What else do you think I should do to give my room–and maybe my sleep–a makeover?


My inner hippie chick was released as soon as my pregnancy was confirmed. I made the decision early on to try breastfeeding, although the idea admittedly freaked me out a little. However, when Jackson was born, breastfeeding didn’t come naturally for either of us. I remember the first time I tried to nurse him, three hours after he was born. I couldn’t get him to latch correctly, and we both ended up crying and frustrated. I had my first new mom doubts about the decision I’d made.

But I’m a bulldog momma. Once I make up my mind about what I feel is best for my child, I rarely change my mind. I’d had pregnant daydreams of rocking Jackson in the glider, and nursing him gently to sleep. So I let myself be guided by instinct and I buzzed a nurse to schedule a visit with the hospital’s certified lactation consultant.

This was, hands down, the best parenting decision I’ve made to date.

The first time he successfully latched on, as the lactation consultant guided us, tears of joy sprang to my eyes and I knew I’d made the right decision not to give up during those first few frustrating days.

Moments after our first nursing session.

Moments after our first nursing session.

Months later, I was making breastmilk smoothies and pumping at work like a pro! The early days of tribulation had become a fading memory, thanks in part to the support team I’d assembled: the lactation consultant I met in the hospital and called as needed, my local La Leche League, the hospital’s in-person breastfeeding support group, a Facebook group of local breastfeeding moms, and a few coworkers who were also pumping in the office. With advice and support from these women, Jackson breastfed for 33 months.

Milk drunk!

Milk drunk!

Breastfeeding him helped us both in so many ways, in addition to giving him the best nutrition possible. Jackson was a high-needs baby, and nursing soothed and comforted him when nothing else could. As a mother who suffered from postpartum depression and anxiety, I, too, was comforted, as breastfeeding provided me with a few quiet and calm moments every few hours, when we would stop whatever we were doing and simply enjoy some skin-to-skin contact alone together.

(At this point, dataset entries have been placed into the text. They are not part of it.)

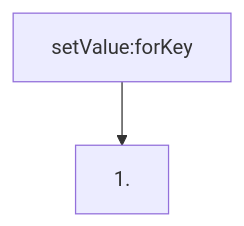
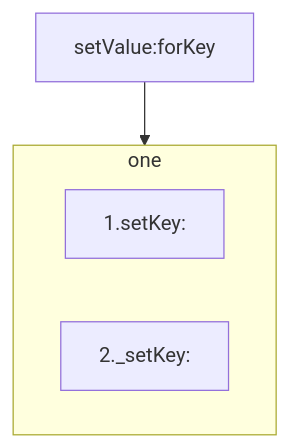
The diagram in 01-Coding/01-iOS/01-面试/01-OC/01-语法/03-KVC.md (627969687/LevelUp), drawn with Mermaid before and after one commit.

Commit message:
vault backup: 2024-12-13 01:32:14

````diff
--- a/01-Coding/01-iOS/01-面试/01-OC/01-语法/03-KVC.md
+++ b/01-Coding/01-iOS/01-面试/01-OC/01-语法/03-KVC.md
@@ -47,4 +47,8 @@
 ```mermaid
 graph TD
-	setValue:forKey --> 1.
+	setValue:forKey --> one
+	subgraph one
+	1.setKey:
+	2._setKey:
+	end
 ```
````
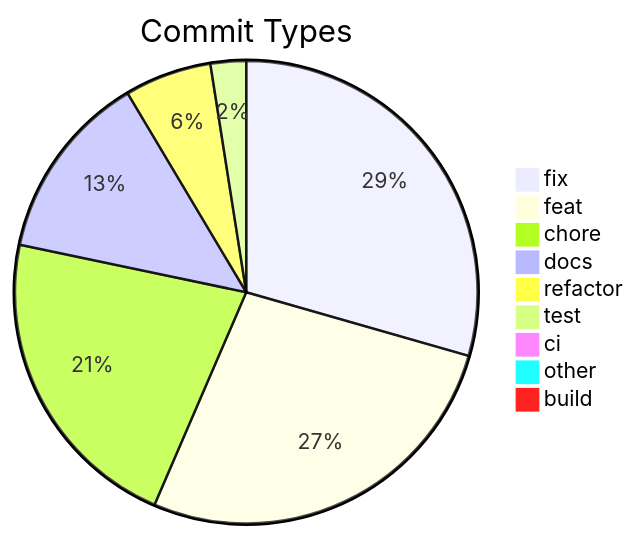
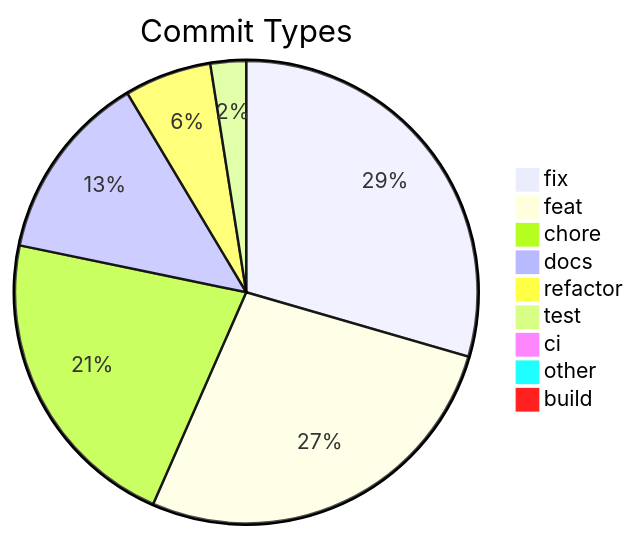
Before and after one commit to svenroth-ai/shipwright: the diagram in .shipwright/compliance/change-history.md, drawn with Mermaid. The commit also changed other lines of this file and 22 other files, not shown here.

````diff
--- a/.shipwright/compliance/change-history.md
+++ b/.shipwright/compliance/change-history.md
@@ -8,12 +8,12 @@
 ```mermaid
 pie title Commit Types
     "fix" : 320
     "feat" : 294
-    "chore" : 237
+    "chore" : 235
     "docs" : 143
     "refactor" : 66
     "test" : 27
     "ci" : 11
     "other" : 7
     "build" : 1
 ```
````
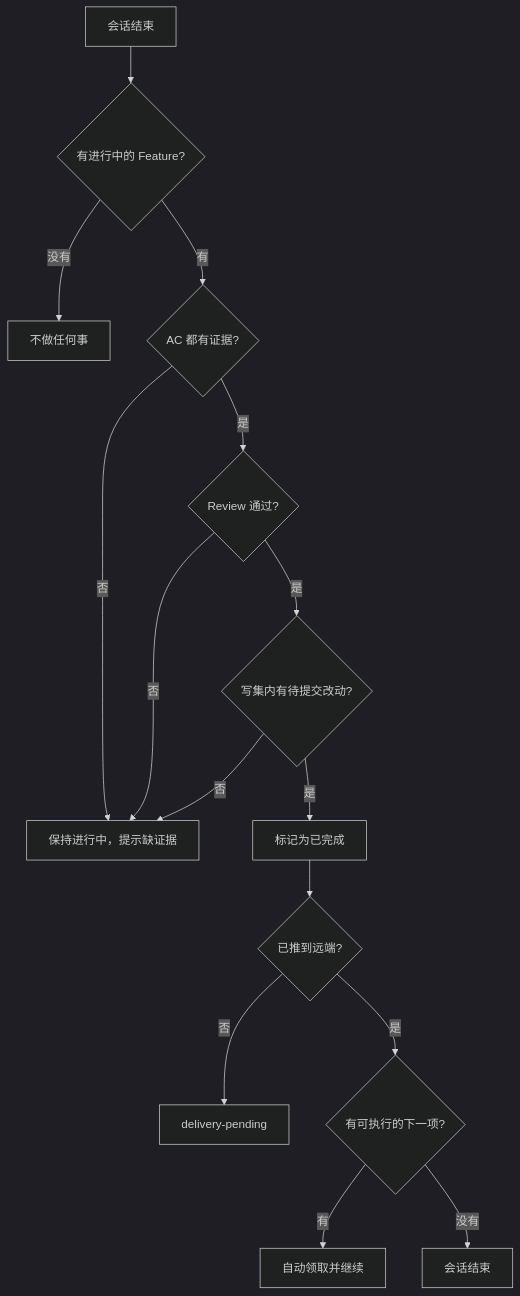
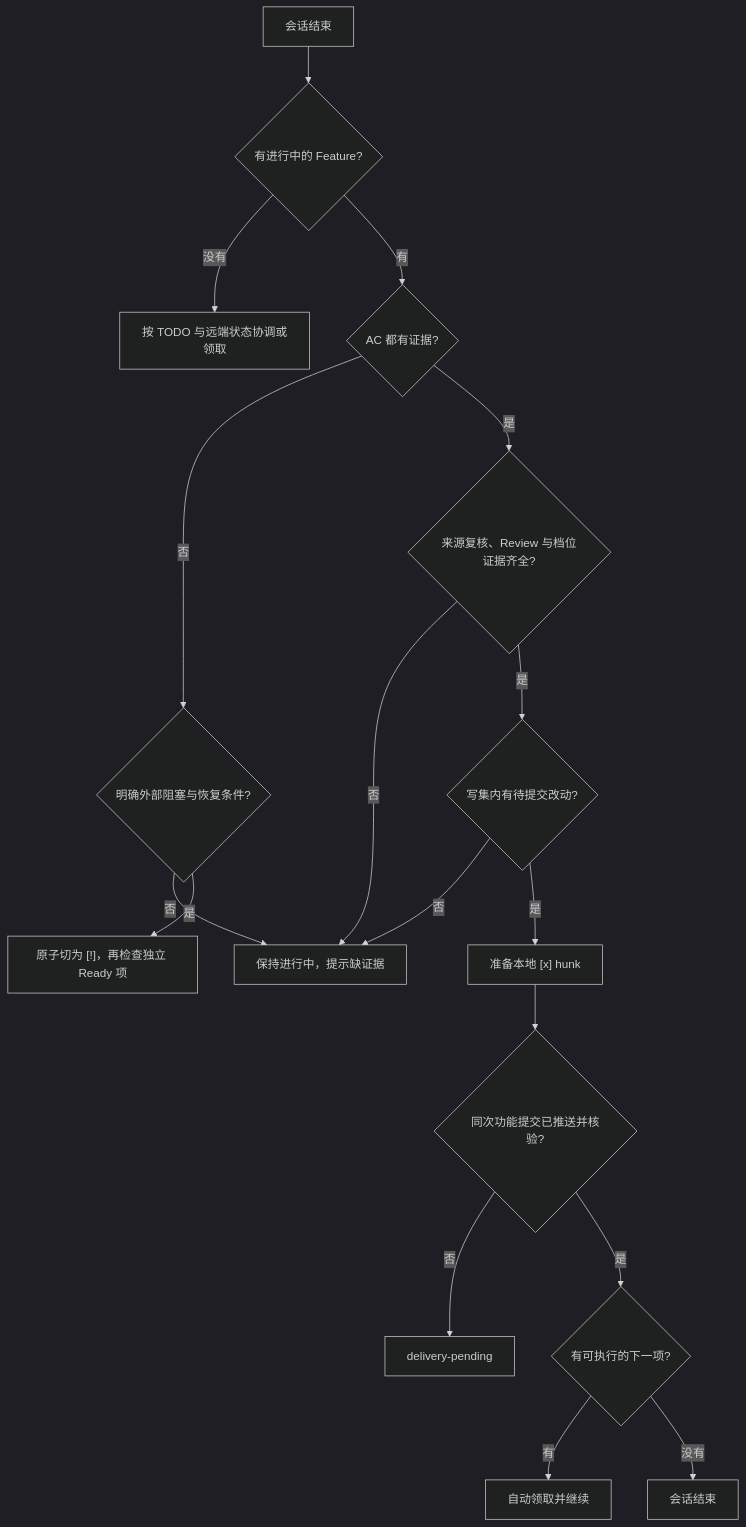
One commit to bald-head/deploy-docs changed the diagram in src/content/docs/skills/hooks/stop.mdx. Above: the diagram before and after it, drawn with Mermaid (dark theme). The commit also changed other lines of this file and 141 other files, not shown here.

````diff
--- a/src/content/docs/skills/hooks/stop.mdx
+++ b/src/content/docs/skills/hooks/stop.mdx
@@ -34,17 +35,19 @@
 ```mermaid
 graph TD
     A["会话结束"] --> B{"有进行中的 Feature?"}
-    B -->|没有| C["不做任何事"]
+    B -->|没有| C["按 TODO 与远端状态协调或领取"]
     B -->|有| D{"AC 都有证据?"}
-    D -->|否| E["保持进行中，提示缺证据"]
-    D -->|是| F{"Review 通过?"}
+    D -->|否| N{"明确外部阻塞与恢复条件?"}
+    N -->|否| E["保持进行中，提示缺证据"]
+    N -->|是| O["原子切为 [!]，再检查独立 Ready 项"]
+    D -->|是| F{"来源复核、Review 与档位证据齐全?"}
     F -->|否| E
     F -->|是| G{"写集内有待提交改动?"}
     G -->|否| E
-    G -->|是| H["标记为已完成"]
-    H --> I{"已推到远端?"}
+    G -->|是| H["准备本地 [x] hunk"]
+    H --> I{"同次功能提交已推送并核验?"}
     I -->|否| J["delivery-pending"]
     I -->|是| K{"有可执行的下一项?"}
     K -->|有| L["自动领取并继续"]
     K -->|没有| M["会话结束"]
 ```
````
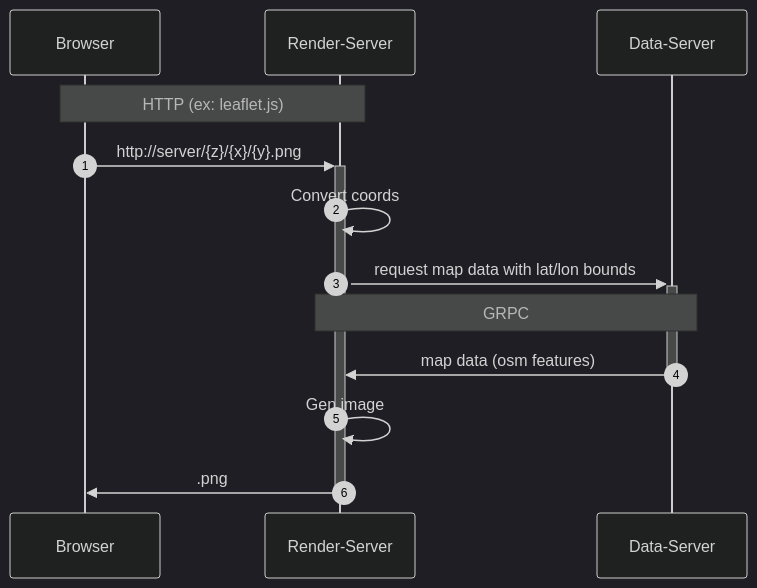
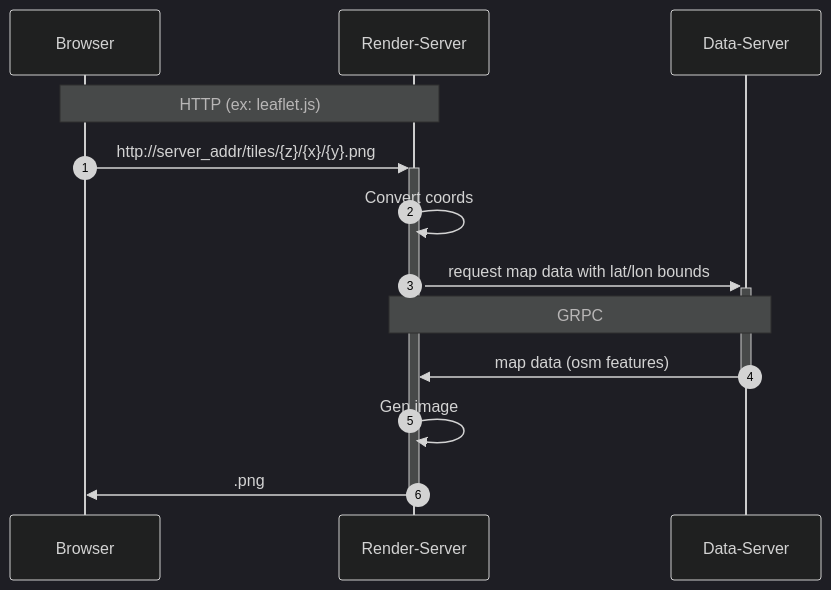
Before and after one commit to OutOfBedlam/ots: the second of 2 diagrams in README.md, drawn with Mermaid (dark theme). The commit also changed other lines of this file, not shown here.

````diff
--- a/README.md
+++ b/README.md
@@ -67,12 +66,12 @@
 ```mermaid
 sequenceDiagram
 autonumber
    Note over Browser, Render-Server: HTTP (ex: leaflet.js)
-   Browser ->>+ Render-Server : http://server/{z}/{x}/{y}.png
+   Browser ->>+ Render-Server : http://server_addr/tiles/{z}/{x}/{y}.png
    Render-Server->>Render-Server: Convert coords
    Render-Server ->>+ Data-Server : request map data with lat/lon bounds
    Note over Render-Server, Data-Server: GRPC
    Data-Server ->>- Render-Server: map data (osm features)
    Render-Server->>Render-Server: Gen image
    Render-Server ->>- Browser: .png
 ```
````
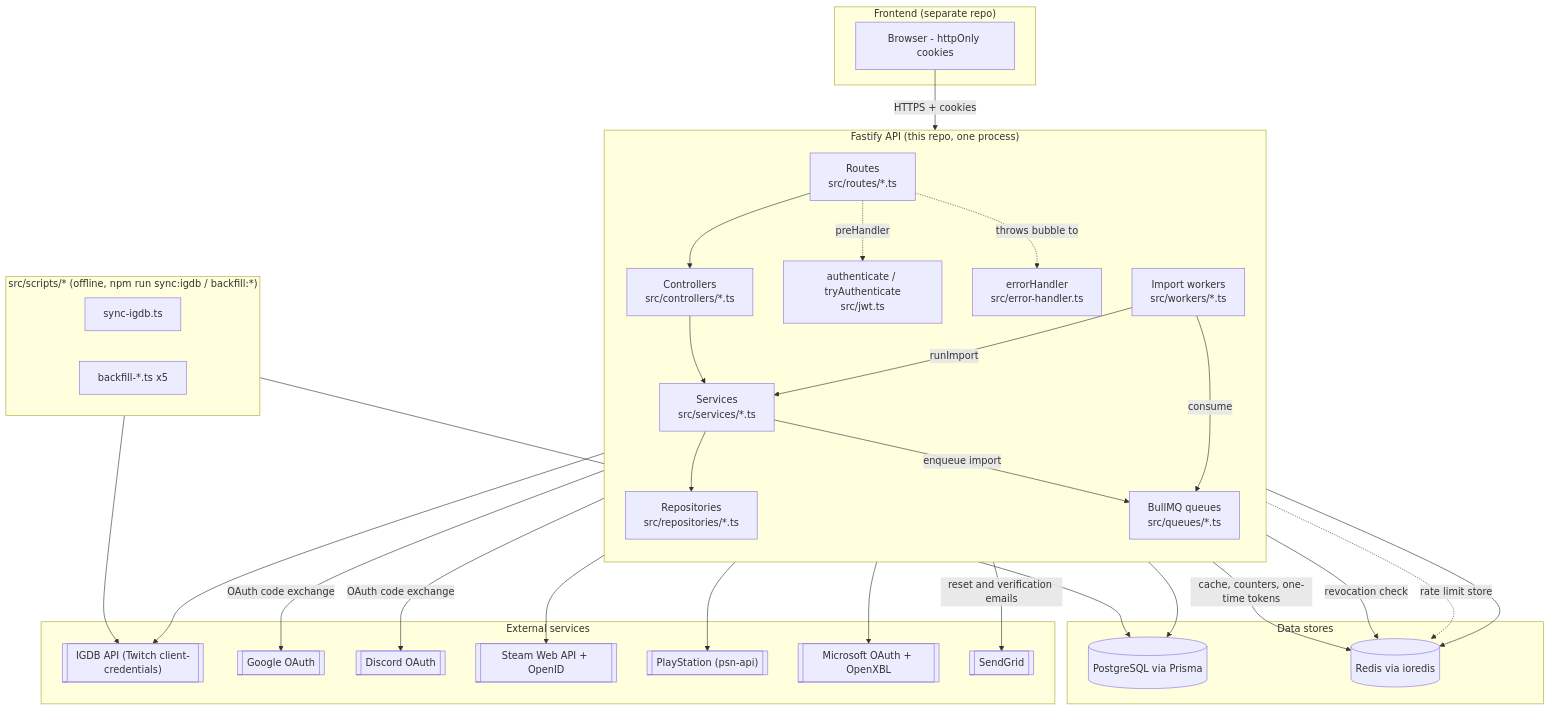
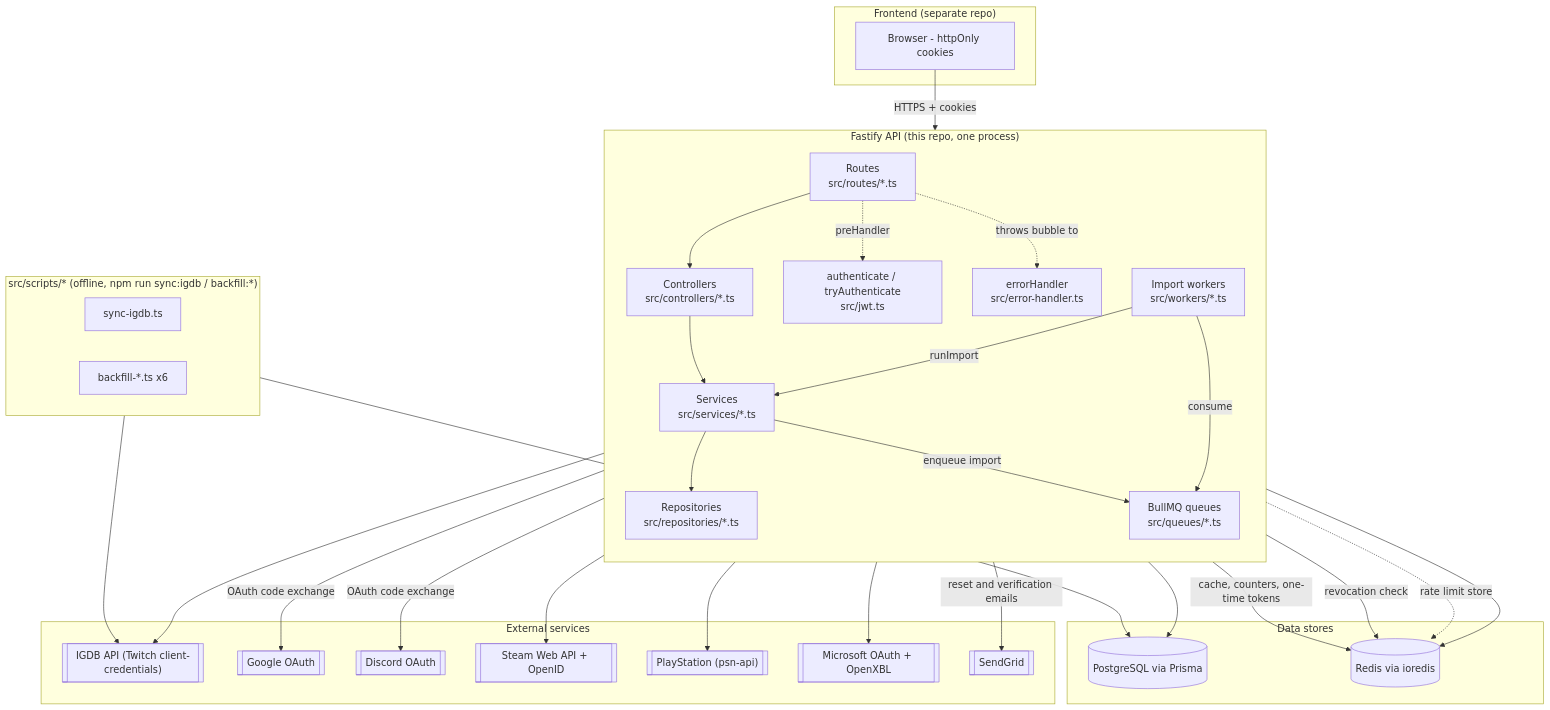
One commit to MathQuente/lib changed the diagram in docs/CODEBASE_MAP.md. Above: the diagram before and after it, drawn with Mermaid. The commit also changed other lines of this file and 30 other files, not shown here.

````diff
--- a/docs/CODEBASE_MAP.md
+++ b/docs/CODEBASE_MAP.md
@@ -15,60 +15,60 @@
 ```mermaid
 flowchart TB
     subgraph Client["Frontend (separate repo)"]
         FE[Browser - httpOnly cookies]
     end
 
     subgraph API["Fastify API (this repo, one process)"]
         direction TB
         ROUTES["Routes\nsrc/routes/*.ts"]
         CTRL["Controllers\nsrc/controllers/*.ts"]
         SVC["Services\nsrc/services/*.ts"]
         REPO["Repositories\nsrc/repositories/*.ts"]
         JWTMOD["authenticate / tryAuthenticate\nsrc/jwt.ts"]
         ERR["errorHandler\nsrc/error-handler.ts"]
         QUEUES["BullMQ queues\nsrc/queues/*.ts"]
         WORKERS["Import workers\nsrc/workers/*.ts"]
     end
 
     subgraph Data["Data stores"]
         PG[(PostgreSQL via Prisma)]
         REDIS[(Redis via ioredis)]
     end
 
     subgraph External["External services"]
         IGDB[["IGDB API (Twitch client-credentials)"]]
         GOOGLE[["Google OAuth"]]
         DISCORD[["Discord OAuth"]]
         STEAM[["Steam Web API + OpenID"]]
         PSN[["PlayStation (psn-api)"]]
         XBOX[["Microsoft OAuth + OpenXBL"]]
         SENDGRID[["SendGrid"]]
     end
 
     FE -->|HTTPS + cookies| ROUTES
     ROUTES --> CTRL --> SVC --> REPO
     REPO --> PG
     SVC -->|cache, counters, one-time tokens| REDIS
     ROUTES -.->|preHandler| JWTMOD
     JWTMOD -->|revocation check| REDIS
     ROUTES -.->|rate limit store| REDIS
     ROUTES -.->|throws bubble to| ERR
     SVC --> IGDB
     SVC -->|enqueue import| QUEUES
     QUEUES --> REDIS
     WORKERS -->|consume| QUEUES
     WORKERS -->|runImport| SVC
     SVC --> STEAM
     SVC --> PSN
     SVC --> XBOX
     SVC -->|reset and verification emails| SENDGRID
     CTRL -->|OAuth code exchange| GOOGLE
     CTRL -->|OAuth code exchange| DISCORD
 
     subgraph Scripts["src/scripts/* (offline, npm run sync:igdb / backfill:*)"]
         SYNC[sync-igdb.ts]
-        BF[backfill-*.ts x5]
+        BF[backfill-*.ts x6]
     end
     Scripts --> IGDB
     Scripts --> PG
 ```
````
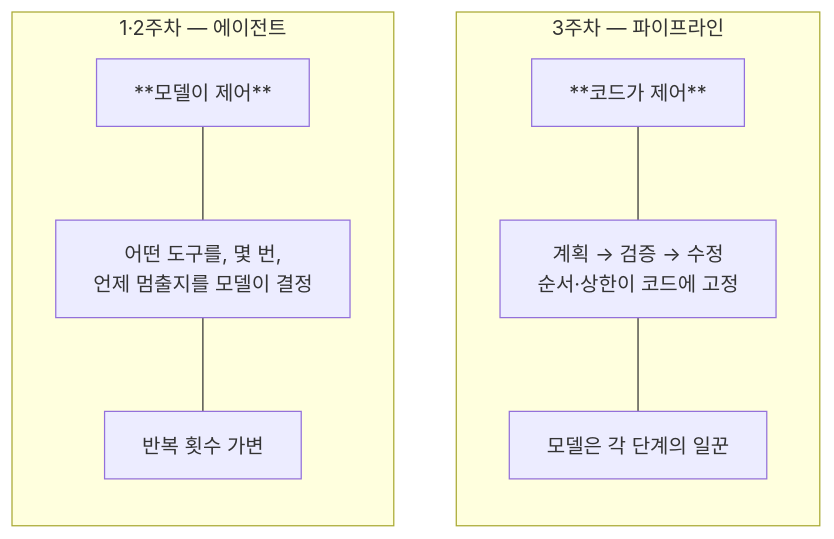
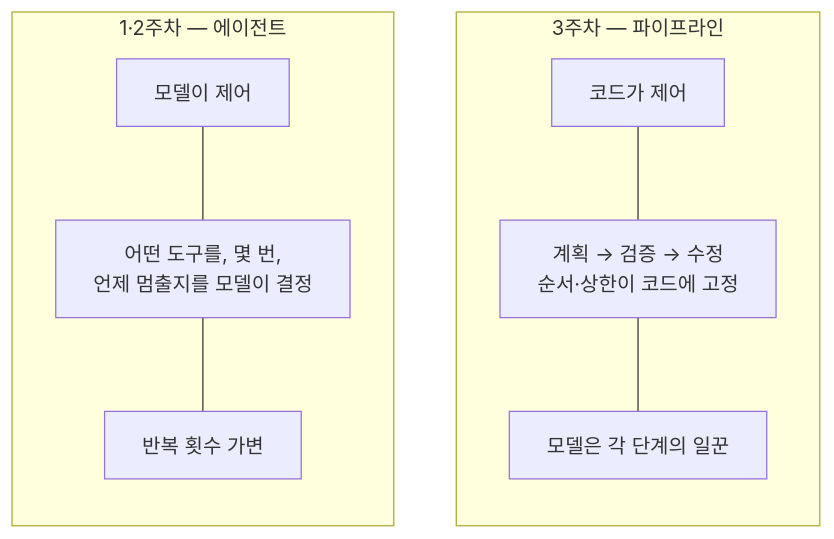
The first of 9 diagrams in site/src/content/courses/ko/session-03.mdx (2026-ai-service-engineering-a/ai_service_engineering-track_a), drawn with Mermaid before and after one commit. The commit also changed other lines of this file, not shown here.

````diff
--- a/site/src/content/courses/ko/session-03.mdx
+++ b/site/src/content/courses/ko/session-03.mdx
@@ -96,20 +100,20 @@
 ```mermaid
 flowchart LR
     subgraph agent["1·2주차 — 에이전트"]
         direction TB
-        A1["**모델이 제어**"]
+        A1["모델이 제어"]
         A2["어떤 도구를, 몇 번,<br/>언제 멈출지를 모델이 결정"]
         A3["반복 횟수 가변"]
         A1 --- A2 --- A3
     end
 
     subgraph pipe["3주차 — 파이프라인"]
         direction TB
-        B1["**코드가 제어**"]
+        B1["코드가 제어"]
         B2["계획 → 검증 → 수정<br/>순서·상한이 코드에 고정"]
         B3["모델은 각 단계의 일꾼"]
         B1 --- B2 --- B3
     end
 
     agent ~~~ pipe
 ```
````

Further, once I got the hang of it, breastfeeding boosted my confidence—which, as a new mom, I desperately needed!

This post is part of BlogHer’s My ‘I’m a Mom Moment’ editorial series, made possible by Seventh Generation.